Federal Prosecution Aimed At Stopping Escalating Criminal Activity
A Seattle man, who was prosecuted as a juvenile in connection with the high profile beating death of a street musician, was sentenced today in U.S. District Court in Seattle to six years in prison and three years of supervised release for being a felon in possession of a firearm, announced U.S. Attorney Jenny A. Durkan. WILLIAM CHAMBERS, 20, also known as ‘Billy Chambers’, was arrested in October 2012, barely two weeks after he had been released from serving a 21 month prison sentence for attempted assault. CHAMBERS was arrested following a car prowl in Burien, Washington, where he and his co-conspirators stole a Bushmaster assault rifle. CHAMBERS, who is prohibited from possessing firearms, had the gun in the trunk of his car when he was stopped. At sentencing U.S. District Judge Robert S. Lasnik urged CHAMBERS to use the prison time and the federal supervision to turn his life around and be an example for other young people. “This is your last best chance. Please take advantage of it,” the Judge said.
“We must work to end the street culture that thrives on guns. Too many lives have been harmed,” said U.S. Attorney Jenny A. Durkan. “Getting guns out of the hands of felons and other prohibited persons is a top priority for our office.”

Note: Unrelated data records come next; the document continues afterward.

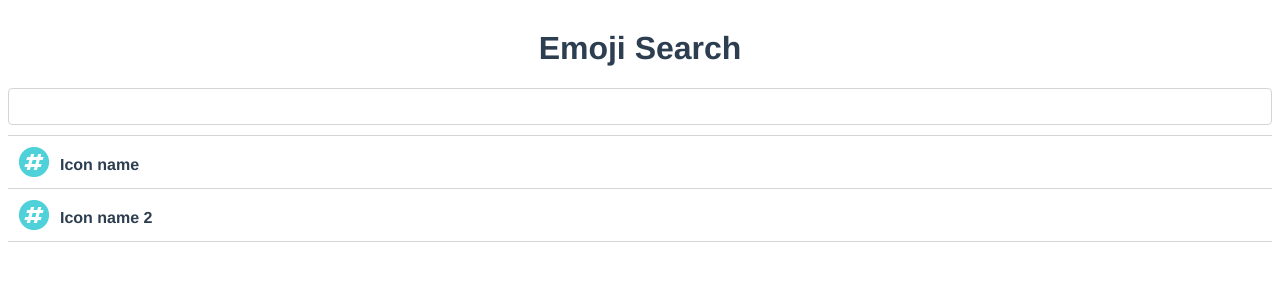
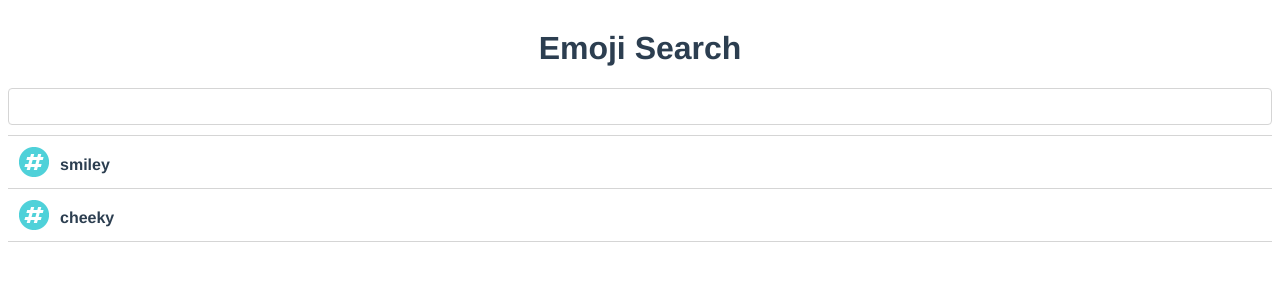
Before and after one commit to ddieppa/emoji-search, a Vue app: page / in a window 1280 px wide. Shown: the top 300 px of the page. Built offline with nearby package versions, Linux system fonts and the light colour scheme.

Commit message:
refactor: add ResultRow component

```diff
--- a/src/App.vue
+++ b/src/App.vue
@@ -2,7 +2,9 @@
   <div id="app">
     <Header/>
     <SearchBar v-on:change="handleSearch" />
-    <SearchResults/>
+    <SearchResults
+      :listOfEmoji="listOfEmoji"
+     />
   </div>
 </template>
 
@@ -13,6 +15,22 @@ import SearchResults from './components/SearchResults.vue'
 
 export default {
   name: 'app',
+  data() {
+    return {
+      listOfEmoji: [
+        {
+          title: 'smiley',
+          symbol: '😀',
+          description: 'smiley face'
+        },
+        {
+          title: 'cheeky',
+          symbol: '😛',
+          description: 'Tongue Face'
+        },
+      ]
+    }
+  },
   components: {
     Header,
     SearchBar,
--- /dev/null
+++ b/src/components/ResultRow.vue
@@ -0,0 +1,46 @@
+<template>
+    <div class="result-item">
+        <img
+            src="../assets/0023.png"
+            :alt="title"
+        />
+        <span class="title">{{ title }}</span>
+    </div>
+</template>
+
+<script>
+export default {
+    name: 'ResultRow',
+    props: ['title', 'symbol', 'description'],
+}
+</script>
+
+<style scoped>
+
+div.result-item {
+    position: relative;
+    padding: 10px 0;
+    width: 100%;
+    border-bottom: 1px solid #d5d5d5;
+    cursor: pointer;
+    height: 32px;
+}
+
+div.result-item:hover {
+    background-color: #eee;
+}
+
+div.result-item img {
+    width: 32px;
+    height: 32px;
+    position: relative;
+    padding: 0 10px;
+}
+
+div.result-item span.title {
+    position: relative;
+    font-weight: bold;
+    top: -8px;
+}
+
+</style>
--- a/src/components/SearchResults.vue
+++ b/src/components/SearchResults.vue
@@ -1,54 +1,28 @@
 <template>
     <div id="search-results">
-        <div class="result-item">
-            <img
-                src="../assets/0023.png"
-                alt="Icon"
-            />
-            <span class="title">Icon name</span>
-        </div>
-        <div class="result-item">
-            <img
-                src="../assets/0023.png"
-                alt="Icon"
-            />
-            <span class="title">Icon name 2</span>
-        </div>
+        <ResultRow
+            v-for="emoji in listOfEmoji"
+            :key="emoji.symbol"
+            :title="emoji.title"
+            :symbol="emoji.symbol"
+            :description="emoji.description"
+        />
     </div>
 </template>
 
 <script>
+import ResultRow from './ResultRow.vue'
+
 export default {
     name: 'SearchResults',
+    props: ['listOfEmoji'],
+    components: {
+        ResultRow,
+    }
 }
 </script>
 
 <style>
 
-#search-results div.result-item {
-    position: relative;
-    padding: 10px 0;
-    width: 100%;
-    border-bottom: 1px solid #d5d5d5;
-    cursor: pointer;
-    height: 32px;
-}
-
-#search-results div.result-item:hover {
-    background-color: #eee;
-}
-
-div.result-item img {
-    width: 32px;
-    height: 32px;
-    position: relative;
-    padding: 0 10px;
-}
-
-div.result-item span.title {
-    position: relative;
-    font-weight: bold;
-    top: -8px;
-}
 
 </style>
```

According to records filed in the case, CHAMBERS pleaded guilty to being a felon in possession of a firearm on February 28, 2013. He is prohibited from possessing firearms because of previous convictions as a juvenile and an adult. CHAMBERS was convicted of manslaughter as a juvenile for the October 2008 death of Edward McMichael known as the “Tuba Man”. Chambers was sentenced to 15 to 36 weeks of incarceration. In 2010, CHAMBERS was sentenced to eight months in prison for robbing a man in downtown Seattle using a fake gun. In October 2011, CHAMBERS intentionally ran another driver off the road and pleaded guilty to attempted assault and hit and run. He was sentenced to 21 months in prison and was released just 15 days before he was arrested in this case for illegal firearms possession. CHAMBERS was taken into custody about 20 minutes after a neighbor reported seeing the men stealing an item from the trunk of a car in her neighbor’s driveway. CHAMBERS admitted to police that the house and car were targeted because he believed the residents had guns. The Bushmaster .223 caliber assault rifle that CHAMBERS possessed had an extended magazine containing 30 rounds and is a particularly deadly and dangerous weapon. The firearm had been reported stolen in a burglary in July 2010.
The case was investigated by the King County Sheriff’s Department and was prosecuted by Special Assistant United States Attorney Stephen Hobbs. Mr. Hobbs is a Senior Deputy King County Prosecutor specially designated to prosecute firearms cases in federal court.